### [Work instructions]
Skip the images and copy each record exactly as written.

##### Data under study

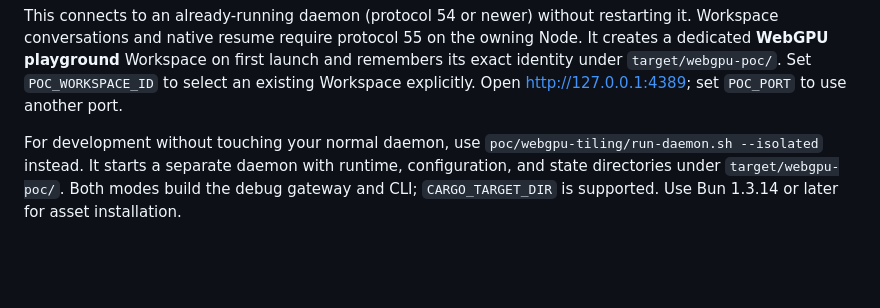
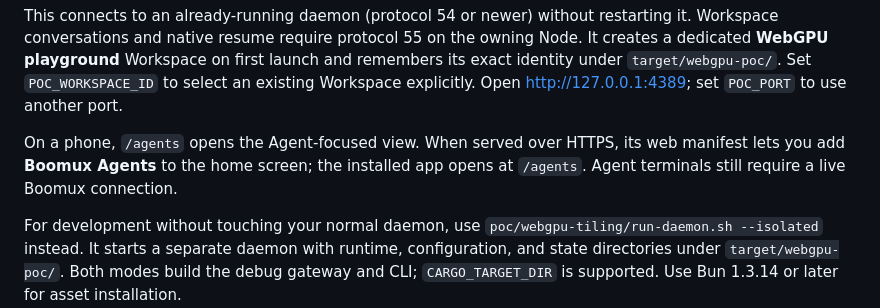
Before and after one commit to gardnmi/boomux, a Markdown page: poc/webgpu-tiling/README.md, the part around the change. Rendered like a GitHub page; blank space fills up the shorter version.

```diff
--- a/poc/webgpu-tiling/README.md
+++ b/poc/webgpu-tiling/README.md
@@ -17,6 +17,10 @@ restarting it. Workspace conversations and native resume require protocol 55 on
 launch and remembers its exact identity under `target/webgpu-poc/`. Set
 `POC_WORKSPACE_ID` to select an existing Workspace explicitly. Open
 <http://127.0.0.1:4389>; set `POC_PORT` to use another port.
+
+On a phone, `/agents` opens the Agent-focused view. When served over HTTPS,
+its web manifest lets you add **Boomux Agents** to the home screen; the installed
+app opens at `/agents`. Agent terminals still require a live Boomux connection.
 
 For development without touching your normal daemon, use
 `poc/webgpu-tiling/run-daemon.sh --isolated` instead. It starts a separate daemon
```
Also changed, not shown: assets/mobile-web/icon-192.png, assets/mobile-web/icon-512.png, 9 other files.
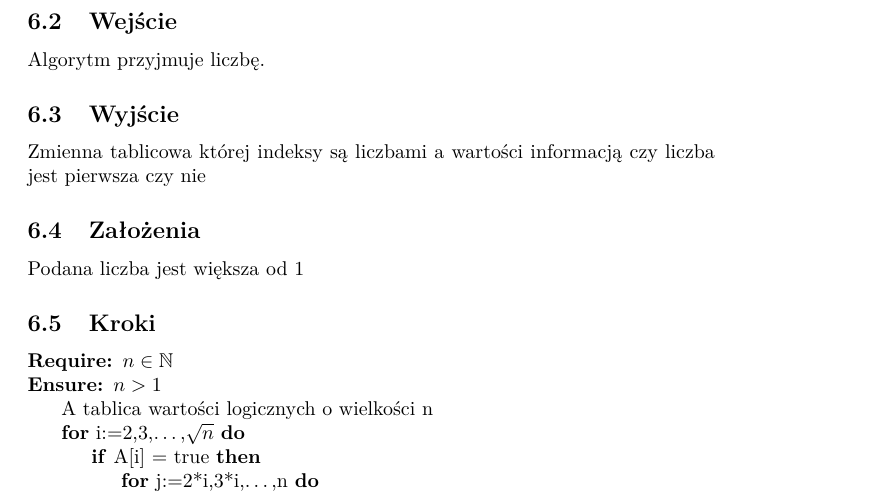
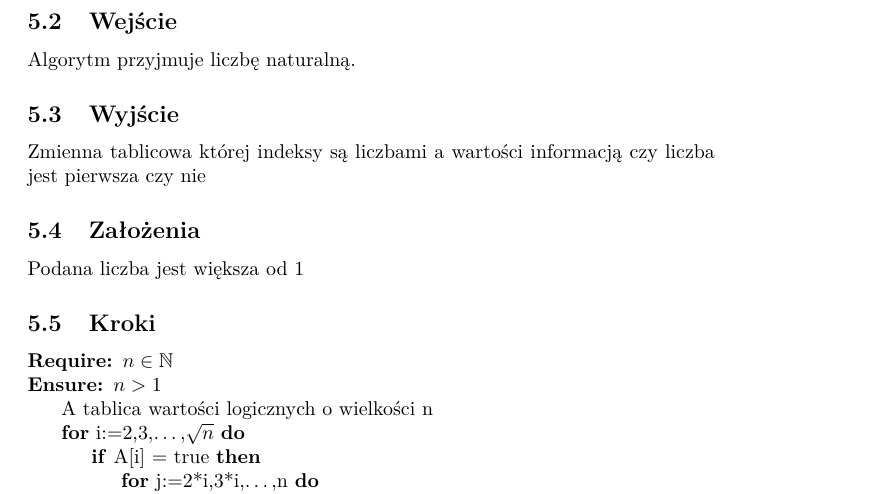
Before and after one commit to andrzej-pawcenis/algorytmy-lista1, a LaTeX document (lzadan1.tex): part of page 6 of 8, cut so that both start at the same text. Compiled offline with pdfLaTeX.

Commit message:
fixed minor issues

```diff
--- a/lzadan1.tex
+++ b/lzadan1.tex
@@ -202,7 +202,7 @@
 			\subsection{Cel}
 			Celem algorytmu jest znalezienie liczb pierwszych od podane liczby
 			\subsection{Wejście}
-			Algorytm przyjmuje liczbę.
+			Algorytm przyjmuje liczbę naturalną.
 			\subsection{Wyjście}
 			Zmienna tablicowa której indeksy są liczbami a wartości informacją czy liczba jest pierwsza czy nie
 			\subsection{Założenia}
```
Also changed, not shown: lzadan1.tex (2 more changed lines).
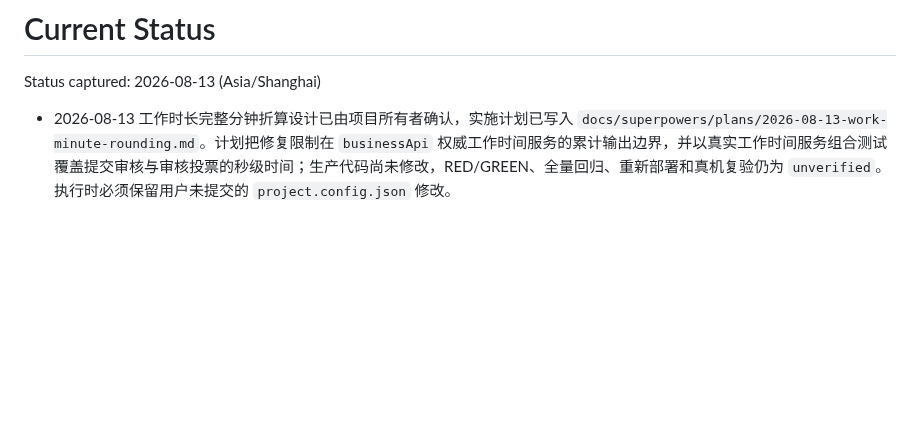
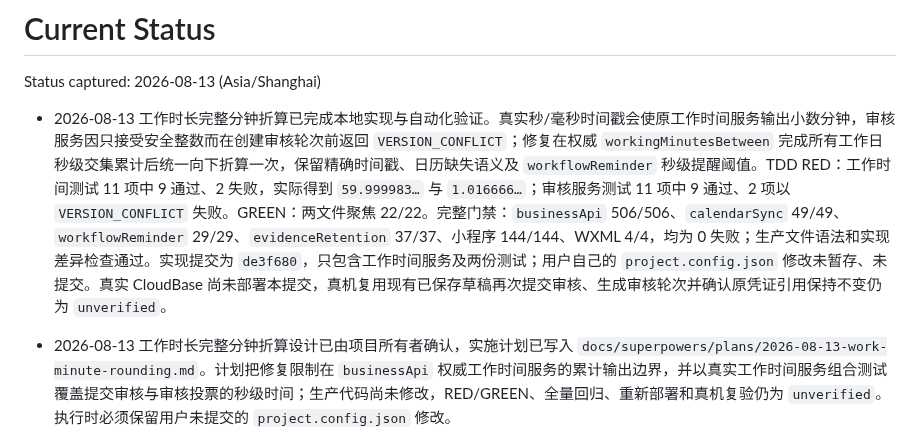
Before and after one commit to 134255/business-progress-scheduler, a Markdown page: docs/memory/STATUS.md, the part around the change. Rendered like a GitHub page; blank space fills up the shorter version.

Commit message:
docs: 记录工作分钟折算验证

```diff
--- a/docs/memory/STATUS.md
+++ b/docs/memory/STATUS.md
@@ -1,6 +1,8 @@
 # Current Status
 
 Status captured: 2026-08-13 (Asia/Shanghai)
+
+- 2026-08-13 工作时长完整分钟折算已完成本地实现与自动化验证。真实秒/毫秒时间戳会使原工作时间服务输出小数分钟，审核服务因只接受安全整数而在创建审核轮次前返回 `VERSION_CONFLICT`；修复在权威 `workingMinutesBetween` 完成所有工作日秒级交集累计后统一向下折算一次，保留精确时间戳、日历缺失语义及 `workflowReminder` 秒级提醒阈值。TDD RED：工作时间测试 11 项中 9 通过、2 失败，实际得到 `59.999983…` 与 `1.016666…`；审核服务测试 11 项中 9 通过、2 项以 `VERSION_CONFLICT` 失败。GREEN：两文件聚焦 22/22。完整门禁：`businessApi` 506/506、`calendarSync` 49/49、`workflowReminder` 29/29、`evidenceRetention` 37/37、小程序 144/144、WXML 4/4，均为 0 失败；生产文件语法和实现差异检查通过。实现提交为 `de3f680`，只包含工作时间服务及两份测试；用户自己的 `project.config.json` 修改未暂存、未提交。真实 CloudBase 尚未部署本提交，真机复用现有已保存草稿再次提交审核、生成审核轮次并确认原凭证引用保持不变仍为 `unverified`。
 
 - 2026-08-13 工作时长完整分钟折算设计已由项目所有者确认，实施计划已写入 `docs/superpowers/plans/2026-08-13-work-minute-rounding.md`。计划把修复限制在 `businessApi` 权威工作时间服务的累计输出边界，并以真实工作时间服务组合测试覆盖提交审核与审核投票的秒级时间；生产代码尚未修改，RED/GREEN、全量回归、重新部署和真机复验仍为 `unverified`。执行时必须保留用户未提交的 `project.config.json` 修改。
 - 2026-08-13 真实 CloudBase 隔离验收中，处理进度、最新反馈指针、反馈修订、凭证关联与节点版本均核对正常，但提交审核稳定返回 `VERSION_CONFLICT`，且 `node_review_rounds` 保持空。根因已定位为 `businessApi` 工作时间服务会从真实秒/毫秒时间戳计算出非整数工作分钟，而审核服务与审核事务只接受安全整数的已用、剩余和逾期分钟，导致合法时长在审核轮次落库前被误判为快照冲突。项目所有者已批准方案 A：需要持久化的工作时长统一按已经完整经过的分钟向下取整，精确时间戳保留，`workflowReminder` 的秒级阈值语义不变；设计见 `docs/superpowers/specs/2026-08-13-work-minute-rounding-design.md`。生产实现、自动化回归、`businessApi` 重新部署及复用现有草稿提交审核仍为 `unverified`；不得手工修改现有节点、反馈或凭证记录。用户已有 `project.config.json` 修改继续保持未暂存、未提交。
```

##########

### [Completed exercise]
Before and after one commit to gardnmi/boomux, a Markdown page: poc/webgpu-tiling/README.md, the part around the change. Rendered like a GitHub page; blank space fills up the shorter version.

```diff
--- a/poc/webgpu-tiling/README.md
+++ b/poc/webgpu-tiling/README.md
@@ -17,6 +17,10 @@ restarting it. Workspace conversations and native resume require protocol 55 on
 launch and remembers its exact identity under `target/webgpu-poc/`. Set
 `POC_WORKSPACE_ID` to select an existing Workspace explicitly. Open
 <http://127.0.0.1:4389>; set `POC_PORT` to use another port.
+
+On a phone, `/agents` opens the Agent-focused view. When served over HTTPS,
+its web manifest lets you add **Boomux Agents** to the home screen; the installed
+app opens at `/agents`. Agent terminals still require a live Boomux connection.
 
 For development without touching your normal daemon, use
 `poc/webgpu-tiling/run-daemon.sh --isolated` instead. It starts a separate daemon
```
Also changed, not shown: assets/mobile-web/icon-192.png, assets/mobile-web/icon-512.png, 9 other files.
Before and after one commit to andrzej-pawcenis/algorytmy-lista1, a LaTeX document (lzadan1.tex): part of page 6 of 8, cut so that both start at the same text. Compiled offline with pdfLaTeX.

Commit message:
fixed minor issues

```diff
--- a/lzadan1.tex
+++ b/lzadan1.tex
@@ -202,7 +202,7 @@
 			\subsection{Cel}
 			Celem algorytmu jest znalezienie liczb pierwszych od podane liczby
 			\subsection{Wejście}
-			Algorytm przyjmuje liczbę.
+			Algorytm przyjmuje liczbę naturalną.
 			\subsection{Wyjście}
 			Zmienna tablicowa której indeksy są liczbami a wartości informacją czy liczba jest pierwsza czy nie
 			\subsection{Założenia}
```
Also changed, not shown: lzadan1.tex (2 more changed lines).
Before and after one commit to 134255/business-progress-scheduler, a Markdown page: docs/memory/STATUS.md, the part around the change. Rendered like a GitHub page; blank space fills up the shorter version.

Commit message:
docs: 记录工作分钟折算验证

```diff
--- a/docs/memory/STATUS.md
+++ b/docs/memory/STATUS.md
@@ -1,6 +1,8 @@
 # Current Status
 
 Status captured: 2026-08-13 (Asia/Shanghai)
+
+- 2026-08-13 工作时长完整分钟折算已完成本地实现与自动化验证。真实秒/毫秒时间戳会使原工作时间服务输出小数分钟，审核服务因只接受安全整数而在创建审核轮次前返回 `VERSION_CONFLICT`；修复在权威 `workingMinutesBetween` 完成所有工作日秒级交集累计后统一向下折算一次，保留精确时间戳、日历缺失语义及 `workflowReminder` 秒级提醒阈值。TDD RED：工作时间测试 11 项中 9 通过、2 失败，实际得到 `59.999983…` 与 `1.016666…`；审核服务测试 11 项中 9 通过、2 项以 `VERSION_CONFLICT` 失败。GREEN：两文件聚焦 22/22。完整门禁：`businessApi` 506/506、`calendarSync` 49/49、`workflowReminder` 29/29、`evidenceRetention` 37/37、小程序 144/144、WXML 4/4，均为 0 失败；生产文件语法和实现差异检查通过。实现提交为 `de3f680`，只包含工作时间服务及两份测试；用户自己的 `project.config.json` 修改未暂存、未提交。真实 CloudBase 尚未部署本提交，真机复用现有已保存草稿再次提交审核、生成审核轮次并确认原凭证引用保持不变仍为 `unverified`。
 
 - 2026-08-13 工作时长完整分钟折算设计已由项目所有者确认，实施计划已写入 `docs/superpowers/plans/2026-08-13-work-minute-rounding.md`。计划把修复限制在 `businessApi` 权威工作时间服务的累计输出边界，并以真实工作时间服务组合测试覆盖提交审核与审核投票的秒级时间；生产代码尚未修改，RED/GREEN、全量回归、重新部署和真机复验仍为 `unverified`。执行时必须保留用户未提交的 `project.config.json` 修改。
 - 2026-08-13 真实 CloudBase 隔离验收中，处理进度、最新反馈指针、反馈修订、凭证关联与节点版本均核对正常，但提交审核稳定返回 `VERSION_CONFLICT`，且 `node_review_rounds` 保持空。根因已定位为 `businessApi` 工作时间服务会从真实秒/毫秒时间戳计算出非整数工作分钟，而审核服务与审核事务只接受安全整数的已用、剩余和逾期分钟，导致合法时长在审核轮次落库前被误判为快照冲突。项目所有者已批准方案 A：需要持久化的工作时长统一按已经完整经过的分钟向下取整，精确时间戳保留，`workflowReminder` 的秒级阈值语义不变；设计见 `docs/superpowers/specs/2026-08-13-work-minute-rounding-design.md`。生产实现、自动化回归、`businessApi` 重新部署及复用现有草稿提交审核仍为 `unverified`；不得手工修改现有节点、反馈或凭证记录。用户已有 `project.config.json` 修改继续保持未暂存、未提交。
```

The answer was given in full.